If you don’t know me personally, you may not realize how frequently I quote movies.  On a daily basis, films I’ve seen—particularly multiple times—are the source of some of what I say.  Films have tremendous impact.  Some theorists have even argued that they are the new mythology.  So imagine my distress when an opinion piece in the New York Times suggested that movies are losing their relevance.  Media comes in so many varieties that we can take our choice.  YouTube and TikTok have given television its first real competition in my lifetime.  Our local CD store is a rather sad place, and does anybody even remember Blockbuster?  But movies—the media of entertainment for over a century—irrelevant?

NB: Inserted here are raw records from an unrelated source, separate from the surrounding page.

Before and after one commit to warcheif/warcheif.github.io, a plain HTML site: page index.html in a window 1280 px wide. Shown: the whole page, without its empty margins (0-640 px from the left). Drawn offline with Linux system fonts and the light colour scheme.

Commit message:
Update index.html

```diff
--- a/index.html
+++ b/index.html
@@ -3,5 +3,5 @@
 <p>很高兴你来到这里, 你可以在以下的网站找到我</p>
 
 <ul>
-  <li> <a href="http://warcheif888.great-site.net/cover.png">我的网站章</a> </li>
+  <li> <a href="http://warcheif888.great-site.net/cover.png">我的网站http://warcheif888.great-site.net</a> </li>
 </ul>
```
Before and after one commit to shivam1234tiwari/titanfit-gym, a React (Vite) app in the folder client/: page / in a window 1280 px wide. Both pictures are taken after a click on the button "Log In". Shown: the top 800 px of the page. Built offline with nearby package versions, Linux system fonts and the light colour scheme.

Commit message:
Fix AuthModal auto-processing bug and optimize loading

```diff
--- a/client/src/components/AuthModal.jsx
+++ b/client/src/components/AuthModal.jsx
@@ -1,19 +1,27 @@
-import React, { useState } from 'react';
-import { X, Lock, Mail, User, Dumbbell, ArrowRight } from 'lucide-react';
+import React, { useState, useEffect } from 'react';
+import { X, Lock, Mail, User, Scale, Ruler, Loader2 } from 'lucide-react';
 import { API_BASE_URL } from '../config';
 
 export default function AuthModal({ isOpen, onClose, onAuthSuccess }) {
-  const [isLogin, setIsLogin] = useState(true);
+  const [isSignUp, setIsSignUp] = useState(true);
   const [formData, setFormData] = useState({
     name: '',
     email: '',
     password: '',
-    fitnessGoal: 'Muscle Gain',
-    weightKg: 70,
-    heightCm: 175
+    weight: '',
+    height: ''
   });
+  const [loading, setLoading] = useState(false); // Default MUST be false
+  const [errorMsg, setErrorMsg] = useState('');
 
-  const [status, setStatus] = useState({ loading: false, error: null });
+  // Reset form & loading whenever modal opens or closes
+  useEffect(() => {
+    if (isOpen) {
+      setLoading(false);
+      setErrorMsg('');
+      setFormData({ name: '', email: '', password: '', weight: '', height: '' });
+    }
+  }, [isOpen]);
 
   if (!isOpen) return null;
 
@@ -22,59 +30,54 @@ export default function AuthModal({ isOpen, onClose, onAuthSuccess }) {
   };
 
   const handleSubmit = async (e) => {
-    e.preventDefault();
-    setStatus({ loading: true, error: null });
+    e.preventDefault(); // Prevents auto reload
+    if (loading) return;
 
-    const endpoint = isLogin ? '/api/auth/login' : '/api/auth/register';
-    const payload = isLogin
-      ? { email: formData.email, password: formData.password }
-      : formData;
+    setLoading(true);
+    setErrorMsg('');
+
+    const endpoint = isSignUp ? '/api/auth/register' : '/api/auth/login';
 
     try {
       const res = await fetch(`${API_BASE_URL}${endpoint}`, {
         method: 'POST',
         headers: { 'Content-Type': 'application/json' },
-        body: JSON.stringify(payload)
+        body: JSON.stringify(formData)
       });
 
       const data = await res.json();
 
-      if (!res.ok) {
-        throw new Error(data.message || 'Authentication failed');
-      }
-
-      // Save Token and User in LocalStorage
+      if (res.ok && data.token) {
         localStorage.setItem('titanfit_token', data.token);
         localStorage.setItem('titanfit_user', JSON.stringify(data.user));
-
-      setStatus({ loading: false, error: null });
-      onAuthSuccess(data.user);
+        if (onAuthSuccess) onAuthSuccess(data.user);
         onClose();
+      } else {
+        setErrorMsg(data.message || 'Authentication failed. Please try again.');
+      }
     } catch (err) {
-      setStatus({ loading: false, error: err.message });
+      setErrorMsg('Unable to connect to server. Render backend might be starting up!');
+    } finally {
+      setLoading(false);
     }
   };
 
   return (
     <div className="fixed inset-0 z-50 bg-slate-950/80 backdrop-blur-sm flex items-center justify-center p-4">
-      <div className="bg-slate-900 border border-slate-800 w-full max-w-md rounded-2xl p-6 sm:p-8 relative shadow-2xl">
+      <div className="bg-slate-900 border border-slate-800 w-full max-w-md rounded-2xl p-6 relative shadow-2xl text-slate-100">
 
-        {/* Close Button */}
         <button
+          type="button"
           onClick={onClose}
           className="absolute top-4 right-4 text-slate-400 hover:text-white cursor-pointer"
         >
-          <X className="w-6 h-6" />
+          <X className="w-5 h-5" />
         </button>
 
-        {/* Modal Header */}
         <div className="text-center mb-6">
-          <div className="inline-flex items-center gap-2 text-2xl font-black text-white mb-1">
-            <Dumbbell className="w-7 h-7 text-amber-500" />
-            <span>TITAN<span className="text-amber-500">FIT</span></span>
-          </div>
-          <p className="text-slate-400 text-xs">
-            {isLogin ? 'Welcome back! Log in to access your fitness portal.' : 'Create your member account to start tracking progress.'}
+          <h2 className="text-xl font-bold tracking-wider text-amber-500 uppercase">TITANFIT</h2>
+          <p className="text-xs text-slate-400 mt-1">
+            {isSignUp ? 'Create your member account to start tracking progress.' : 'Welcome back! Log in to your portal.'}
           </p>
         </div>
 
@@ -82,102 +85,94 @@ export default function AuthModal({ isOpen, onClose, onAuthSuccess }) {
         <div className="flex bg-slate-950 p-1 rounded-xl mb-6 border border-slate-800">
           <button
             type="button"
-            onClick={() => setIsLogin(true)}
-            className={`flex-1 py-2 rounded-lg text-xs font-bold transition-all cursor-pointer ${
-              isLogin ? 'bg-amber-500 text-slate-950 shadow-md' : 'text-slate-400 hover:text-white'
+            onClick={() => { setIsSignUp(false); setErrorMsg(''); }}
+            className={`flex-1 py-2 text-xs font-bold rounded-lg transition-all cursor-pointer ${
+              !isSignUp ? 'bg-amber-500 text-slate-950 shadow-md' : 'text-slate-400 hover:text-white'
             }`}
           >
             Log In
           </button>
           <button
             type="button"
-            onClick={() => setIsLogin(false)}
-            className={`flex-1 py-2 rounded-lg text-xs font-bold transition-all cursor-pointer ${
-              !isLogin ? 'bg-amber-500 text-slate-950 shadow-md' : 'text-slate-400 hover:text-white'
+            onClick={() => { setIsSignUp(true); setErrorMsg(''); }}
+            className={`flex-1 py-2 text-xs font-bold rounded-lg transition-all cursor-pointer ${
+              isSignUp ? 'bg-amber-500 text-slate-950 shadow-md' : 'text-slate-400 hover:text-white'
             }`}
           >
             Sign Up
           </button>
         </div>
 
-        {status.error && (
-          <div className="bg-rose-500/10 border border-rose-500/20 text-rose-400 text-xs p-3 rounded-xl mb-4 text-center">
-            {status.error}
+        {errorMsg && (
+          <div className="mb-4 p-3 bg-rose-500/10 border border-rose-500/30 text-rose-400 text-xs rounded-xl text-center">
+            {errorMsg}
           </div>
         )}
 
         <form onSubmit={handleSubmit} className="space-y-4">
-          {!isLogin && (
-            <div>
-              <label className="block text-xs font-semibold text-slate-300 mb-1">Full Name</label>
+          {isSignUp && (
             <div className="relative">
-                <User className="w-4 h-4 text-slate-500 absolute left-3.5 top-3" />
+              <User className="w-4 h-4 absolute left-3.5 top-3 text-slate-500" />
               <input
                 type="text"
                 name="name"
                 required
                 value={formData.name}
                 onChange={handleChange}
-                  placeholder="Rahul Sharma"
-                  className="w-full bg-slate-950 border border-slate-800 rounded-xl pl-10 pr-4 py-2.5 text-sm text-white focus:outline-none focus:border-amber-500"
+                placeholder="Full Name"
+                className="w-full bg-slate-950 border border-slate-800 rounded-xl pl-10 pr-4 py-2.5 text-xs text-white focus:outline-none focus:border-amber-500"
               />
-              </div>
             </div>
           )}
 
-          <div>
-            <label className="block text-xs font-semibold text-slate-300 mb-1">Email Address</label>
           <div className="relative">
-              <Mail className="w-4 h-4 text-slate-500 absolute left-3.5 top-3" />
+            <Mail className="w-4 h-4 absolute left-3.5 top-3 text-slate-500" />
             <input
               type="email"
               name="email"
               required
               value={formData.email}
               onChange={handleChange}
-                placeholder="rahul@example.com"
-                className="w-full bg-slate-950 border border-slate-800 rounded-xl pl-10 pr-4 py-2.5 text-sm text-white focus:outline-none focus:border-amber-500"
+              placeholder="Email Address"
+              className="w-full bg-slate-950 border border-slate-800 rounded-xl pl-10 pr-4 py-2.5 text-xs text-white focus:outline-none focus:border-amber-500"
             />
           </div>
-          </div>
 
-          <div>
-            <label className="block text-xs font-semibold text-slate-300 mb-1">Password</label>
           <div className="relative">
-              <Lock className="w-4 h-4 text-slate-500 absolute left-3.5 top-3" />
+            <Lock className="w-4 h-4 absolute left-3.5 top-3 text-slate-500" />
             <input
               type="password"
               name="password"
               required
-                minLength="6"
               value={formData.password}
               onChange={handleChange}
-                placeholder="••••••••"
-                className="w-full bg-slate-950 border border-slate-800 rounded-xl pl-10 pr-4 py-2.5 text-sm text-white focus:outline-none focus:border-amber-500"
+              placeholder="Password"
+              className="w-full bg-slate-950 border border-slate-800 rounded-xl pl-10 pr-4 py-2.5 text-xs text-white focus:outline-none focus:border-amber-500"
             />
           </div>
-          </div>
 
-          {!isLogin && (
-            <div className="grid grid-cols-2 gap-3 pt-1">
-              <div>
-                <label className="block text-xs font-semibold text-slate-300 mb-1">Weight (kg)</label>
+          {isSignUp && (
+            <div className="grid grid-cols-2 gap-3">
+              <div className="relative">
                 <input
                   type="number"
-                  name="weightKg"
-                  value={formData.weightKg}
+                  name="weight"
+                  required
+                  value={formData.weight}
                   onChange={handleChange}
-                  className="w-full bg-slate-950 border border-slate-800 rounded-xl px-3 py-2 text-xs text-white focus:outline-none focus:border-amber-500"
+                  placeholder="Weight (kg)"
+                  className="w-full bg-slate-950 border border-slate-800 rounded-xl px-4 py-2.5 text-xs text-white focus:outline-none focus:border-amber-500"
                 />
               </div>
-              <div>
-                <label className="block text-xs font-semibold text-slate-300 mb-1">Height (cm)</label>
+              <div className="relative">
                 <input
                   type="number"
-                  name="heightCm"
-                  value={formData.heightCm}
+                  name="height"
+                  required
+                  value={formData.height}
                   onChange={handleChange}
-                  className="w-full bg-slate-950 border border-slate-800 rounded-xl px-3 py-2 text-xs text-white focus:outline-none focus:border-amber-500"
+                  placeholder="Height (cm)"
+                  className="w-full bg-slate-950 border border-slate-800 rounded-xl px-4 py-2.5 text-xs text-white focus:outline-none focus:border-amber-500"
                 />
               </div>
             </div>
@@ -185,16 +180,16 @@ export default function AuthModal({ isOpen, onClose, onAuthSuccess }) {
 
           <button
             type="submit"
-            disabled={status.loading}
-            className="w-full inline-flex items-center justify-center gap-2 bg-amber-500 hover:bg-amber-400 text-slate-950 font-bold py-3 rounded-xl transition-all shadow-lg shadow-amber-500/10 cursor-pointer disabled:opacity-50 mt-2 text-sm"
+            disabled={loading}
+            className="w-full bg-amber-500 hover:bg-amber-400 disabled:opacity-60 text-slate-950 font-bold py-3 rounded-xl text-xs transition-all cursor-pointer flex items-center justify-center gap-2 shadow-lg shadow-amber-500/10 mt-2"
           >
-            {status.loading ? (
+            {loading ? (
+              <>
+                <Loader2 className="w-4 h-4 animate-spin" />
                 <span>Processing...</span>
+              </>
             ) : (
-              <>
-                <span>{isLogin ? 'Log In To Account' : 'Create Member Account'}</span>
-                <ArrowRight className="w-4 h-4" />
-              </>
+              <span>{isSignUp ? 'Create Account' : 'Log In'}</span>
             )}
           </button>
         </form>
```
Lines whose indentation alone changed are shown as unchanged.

What of the movie star?  It doesn’t matter which one.  The phenomenon of it.  The person recognized as a household name.  Now we seem to be losing yet one more frame of reference.  There’s no firm ground left for culture, it seems.  Is this why things are falling apart?  Movies weren’t the only glue, of course, but I wrote three books on movies.  The larger implications are sobering.  Media, of course, is always changing.  Movies are but a modern form of story-telling.  Already decades ago the weight for this began to swing towards what we used to call video games.   The younger generation prefers stories where their actions decide the ending.  To a point.  Someone had to program this thing and has predetermined possible outcomes.  Like a movie, it’s a story.

Stories are probably the oldest form of human entertainment.  The nonfiction books that sell the best are those with a narrative arc—they tell a story.  Nonficionados may be reluctant to admit that they’re drawn to stories, but we all are.  It’s human nature.  While I prefer books to movies, there are times I just can’t settle down to read.  And also, horror novels don’t quite scare the same way that horror movies do.  Movies have their place.  They can be tremendously expensive to make and many now have so much CGI that actors are disguised beneath layers of code.  Kind of like The Matrix.  Even so, they are telling stories in a format that has become a huge industry that ties culture together with common references.  Can you image a world where there was never a Star Wars?  The internet has perhaps blurred the line a bit and movies are evolving.  As long as we tell one another stories, however, we’re still human.

Image credit: Georges Méliès

Leave a Reply

Fill in your details below or click an icon to log in:

WordPress.com Logo

You are commenting using your WordPress.com account. Log Out /  Change )

Twitter picture

You are commenting using your Twitter account. Log Out /  Change )

Facebook photo

You are commenting using your Facebook account. Log Out /  Change )

Connecting to %s

This site uses Akismet to reduce spam. Learn how your comment data is processed.